This is my second year participating in the World Championships and from all accounts, it has only continued to get better.  This event is a culmination of hard work, training and achievements many fighters experience over the season and in many countries, the competition to be on their national team is fierce.  

This year, a fifth day was added to help spread out all the categories.  You have Men and Women’s triathlon duels, which consist of fights with sword & shield, sword & buckler, then longsword.  You also have Pole Arm duels, which are their own category.   

BOTN is based off the Olympic model and in official competition, women do not compete with men.  In my personal opinion, I feel we should be allowed to if we want to, but that process happens in baby steps.  

For bohurts, which is what Europeans call melee fights, the female category is 3 vs. 3 and all vs. all.  In the Men’s bohurt category there is 5 vs. 5 and 21 vs. 21.  All bohurts allow for legionaries or as some call them, mercenaries, which is how I was able to fight for the Netherlands Team.

I would love to see them add a 10 vs. 10 category as well someday, but that is yet to come.  Women had two of our categories listed as experimental this year, pole arm duels and 3 vs. 3, but last I heard, these are now officially part of the championship.  

When you first arrive in camp, most of the teams have large tents set up.  Some teams sleep there.  Others, like the American team, use it as their base camp for the week.  The air is filled with excitement, adrenalin and testosterone. 

This year we had almost 800 fighters descend upon Prague’s Petrín Tower, mostly men whose age ranges from 18 to 35.  You do find older fighters in most teams but it is by far, not the norm.  Female fighters are plentiful this year, we fielded 8 teams of 3 to 5 women each and that is phenomenal.
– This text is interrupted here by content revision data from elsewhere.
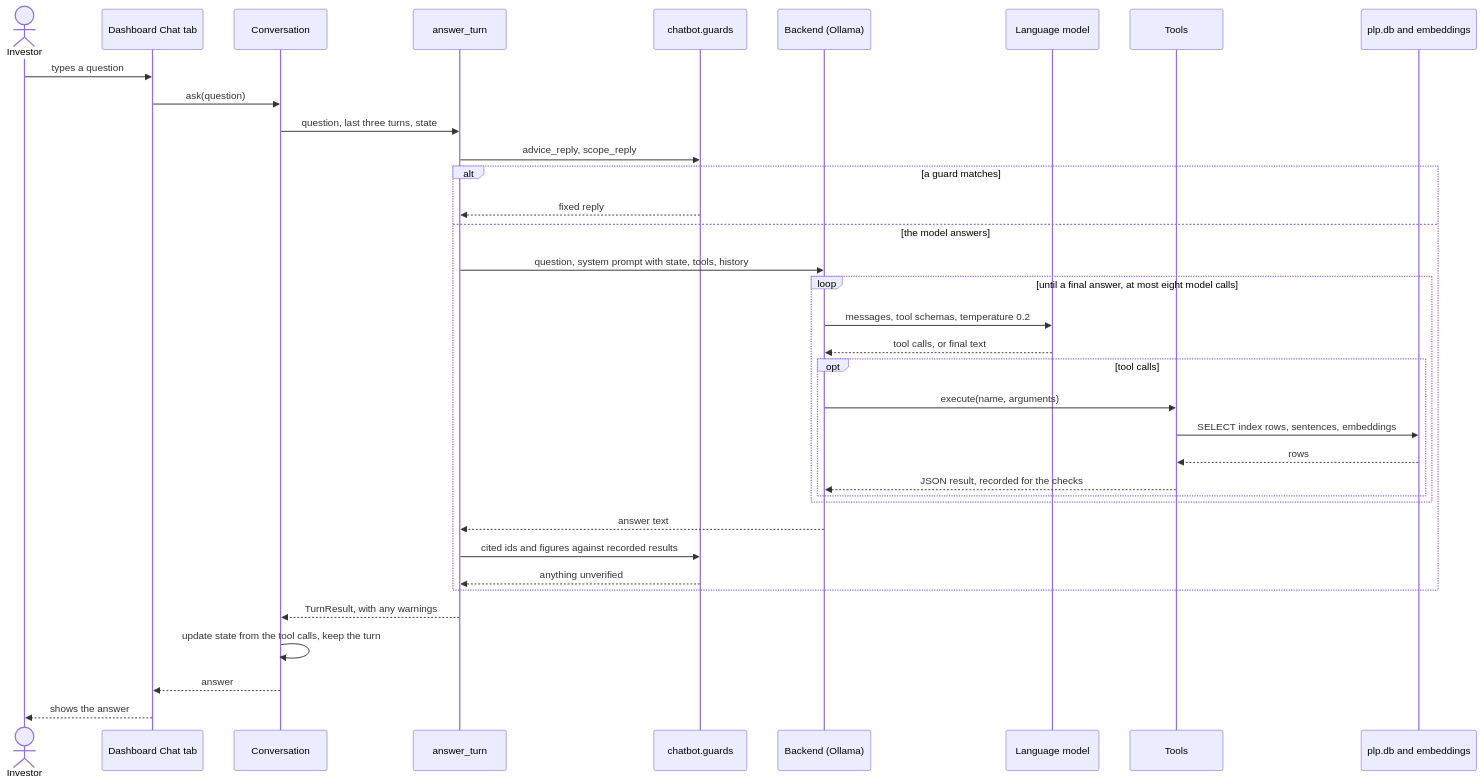
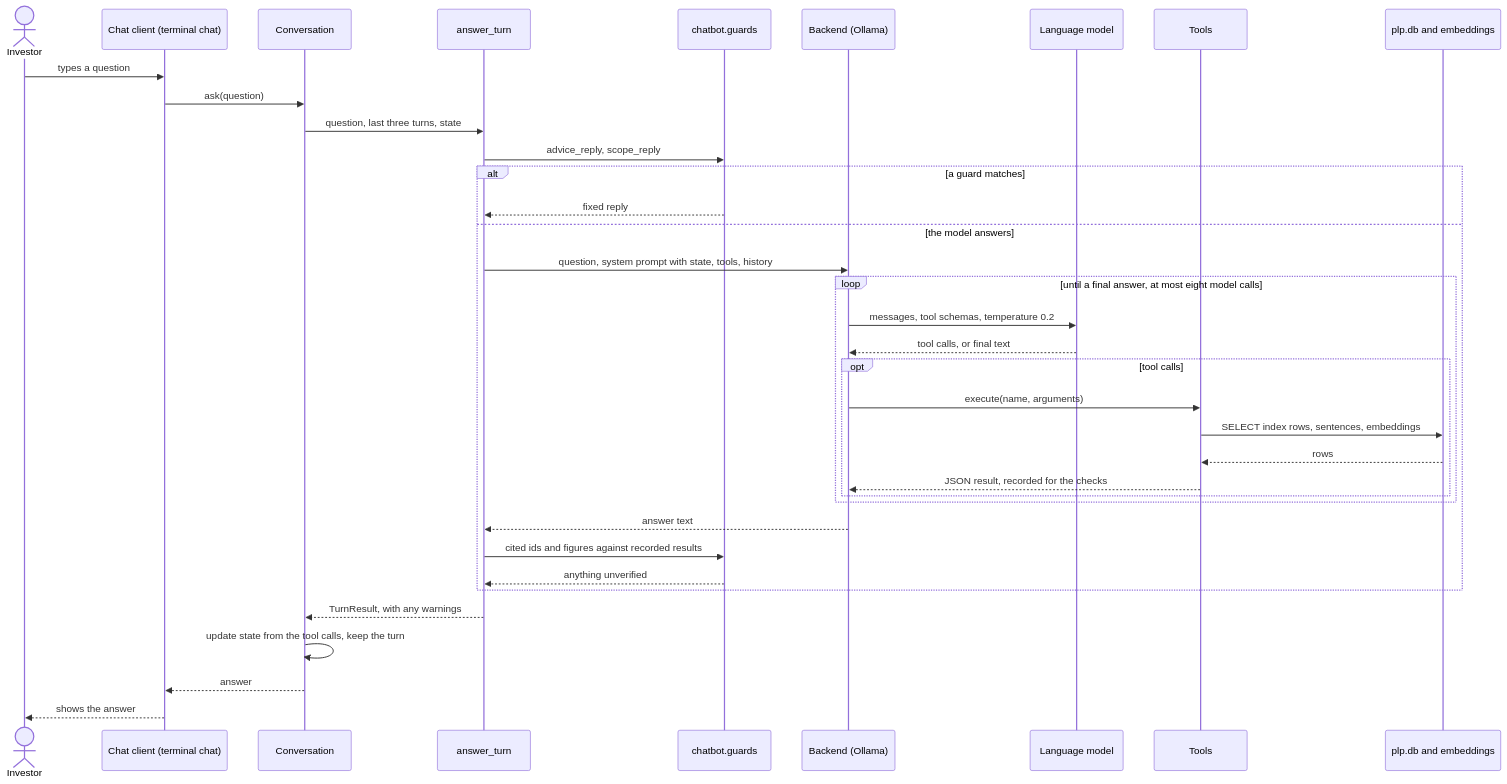
Before and after one commit to Gavingyh/plp-project: the diagram in docs/diagrams/src/08-chatbot-sequence.mmd, drawn with Mermaid. The commit also changed 62 other files, not shown here.

First line of the commit message:
Hand the dashboard to its own project; expose everything through the API

```diff
--- a/docs/diagrams/src/08-chatbot-sequence.mmd
+++ b/docs/diagrams/src/08-chatbot-sequence.mmd
@@ -1,40 +1,40 @@
 sequenceDiagram
-  accTitle: Chatbot sequence from the dashboard
-  accDescr: The Chat tab hands the question to the conversation, which runs the guards, then the model's tool loop against the database, then the output checks, and updates its state.
+  accTitle: Chatbot sequence from a chat client
+  accDescr: The chat client hands the question to the conversation, which runs the guards, then the model's tool loop against the database, then the output checks, and updates its state.
 
   actor user as Investor
-  participant ui as Dashboard Chat tab
+  participant ui as Chat client (terminal chat)
   participant conv as Conversation
   participant turn as answer_turn
   participant g as chatbot.guards
   participant be as Backend (Ollama)
   participant llm as Language model
   participant tools as Tools
   participant db as plp.db and embeddings
 
   user->>ui: types a question
   ui->>conv: ask(question)
   conv->>turn: question, last three turns, state
   turn->>g: advice_reply, scope_reply
   alt a guard matches
     g-->>turn: fixed reply
   else the model answers
     turn->>be: question, system prompt with state, tools, history
     loop until a final answer, at most eight model calls
       be->>llm: messages, tool schemas, temperature 0.2
       llm-->>be: tool calls, or final text
       opt tool calls
         be->>tools: execute(name, arguments)
         tools->>db: SELECT index rows, sentences, embeddings
         db-->>tools: rows
         tools-->>be: JSON result, recorded for the checks
       end
     end
     be-->>turn: answer text
     turn->>g: cited ids and figures against recorded results
     g-->>turn: anything unverified
   end
   turn-->>conv: TurnResult, with any warnings
   conv->>conv: update state from the tool calls, keep the turn
   conv-->>ui: answer
   ui-->>user: shows the answer
```
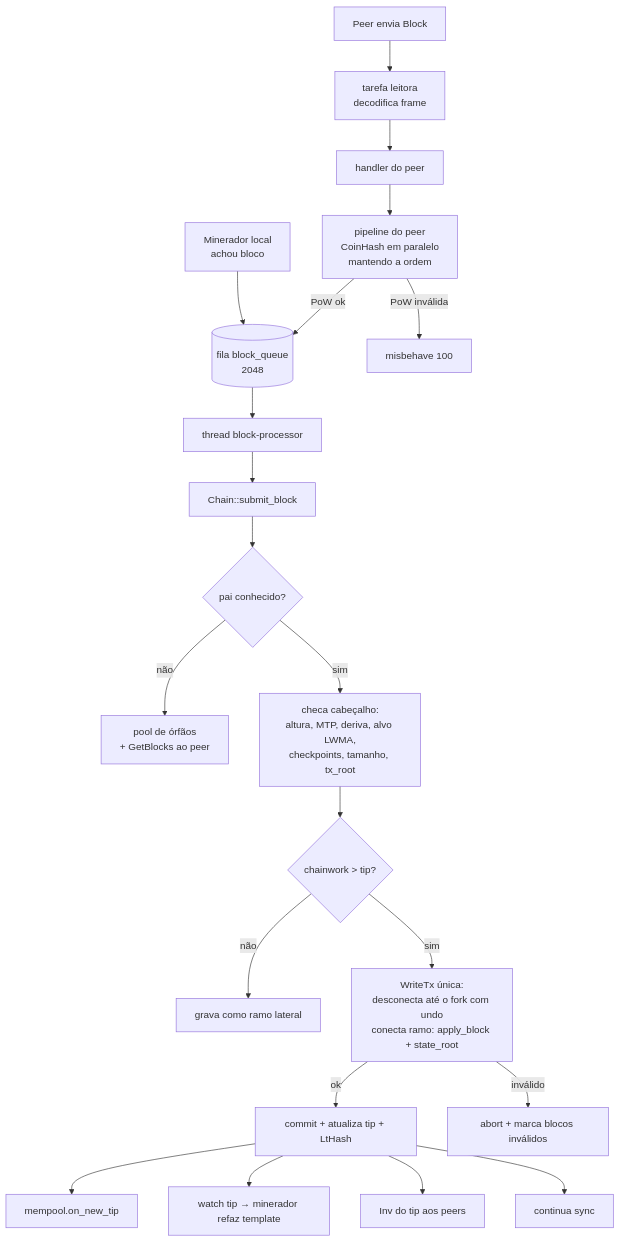
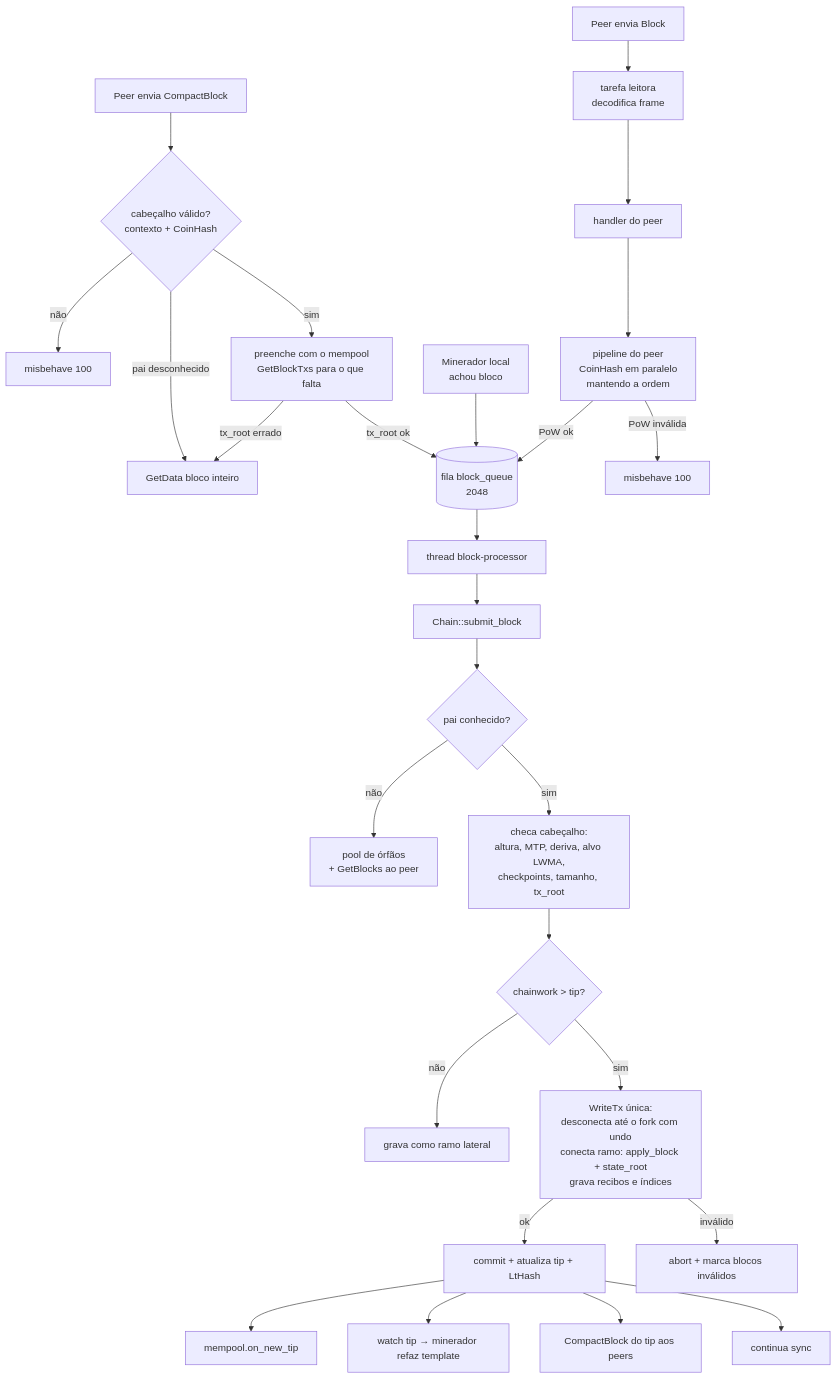
One commit to LucasBolla94/thecoin changed the second of 3 diagrams in docs/ARCHITECTURE.md. Above: the diagram before and after it, drawn with Mermaid. The commit also changed other lines of this file and 18 other files, not shown here.

````diff
--- a/docs/ARCHITECTURE.md
+++ b/docs/ARCHITECTURE.md
@@ -114,23 +137,29 @@
 ```mermaid
 flowchart TD
     P[Peer envia Block] --> R[tarefa leitora<br/>decodifica frame]
+    PC[Peer envia CompactBlock] --> CH0{cabeçalho válido?<br/>contexto + CoinHash}
+    CH0 -->|não| BAN0[misbehave 100]
+    CH0 -->|pai desconhecido| GD[GetData bloco inteiro]
+    CH0 -->|sim| FILL[preenche com o mempool<br/>GetBlockTxs para o que falta]
+    FILL -->|tx_root ok| Q
+    FILL -->|tx_root errado| GD
     R --> H[handler do peer]
     H --> PL[pipeline do peer<br/>CoinHash em paralelo<br/>mantendo a ordem]
     M[Minerador local<br/>achou bloco] --> Q
     PL -->|PoW ok| Q[(fila block_queue<br/>2048)]
     PL -->|PoW inválida| BAN[misbehave 100]
     Q --> BP[thread block-processor]
     BP --> SB[Chain::submit_block]
     SB --> CH{pai conhecido?}
     CH -->|não| ORF[pool de órfãos<br/>+ GetBlocks ao peer]
     CH -->|sim| HDR[checa cabeçalho:<br/>altura, MTP, deriva, alvo LWMA,<br/>checkpoints, tamanho, tx_root]
     HDR --> W{chainwork > tip?}
     W -->|não| SIDE[grava como ramo lateral]
-    W -->|sim| RG[WriteTx única:<br/>desconecta até o fork com undo<br/>conecta ramo: apply_block + state_root]
+    W -->|sim| RG[WriteTx única:<br/>desconecta até o fork com undo<br/>conecta ramo: apply_block + state_root<br/>grava recibos e índices]
     RG -->|ok| COMMIT[commit + atualiza tip + LtHash]
     RG -->|inválido| ABORT[abort + marca blocos inválidos]
     COMMIT --> MP[mempool.on_new_tip]
     COMMIT --> TIP[watch tip → minerador refaz template]
-    COMMIT --> INV[Inv do tip aos peers]
+    COMMIT --> INV[CompactBlock do tip aos peers]
     COMMIT --> SYNC[continua sync]
 ```
````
You also find merchants, ground crew and support for the teams.  The logistics alone of bringing a national team to the World Championships can be harrowing.  

Before any fighting begins you see friends finding one another, opponents and friendly rivals getting reacquainted and many new friendships forming.  Overall, this sport still continues to bring chivalry and honor to the field of battle and you see it constantly in almost every camp you visit.

It has been interesting to be a veteran Knight on campaign with “the new guys”.  To see how they interact, how they blend and how they mesh with those of us who have been through this year after year.  I’ve found that some men were born to this life, and some still need to figure out how to navigate it, both socially and mentally. 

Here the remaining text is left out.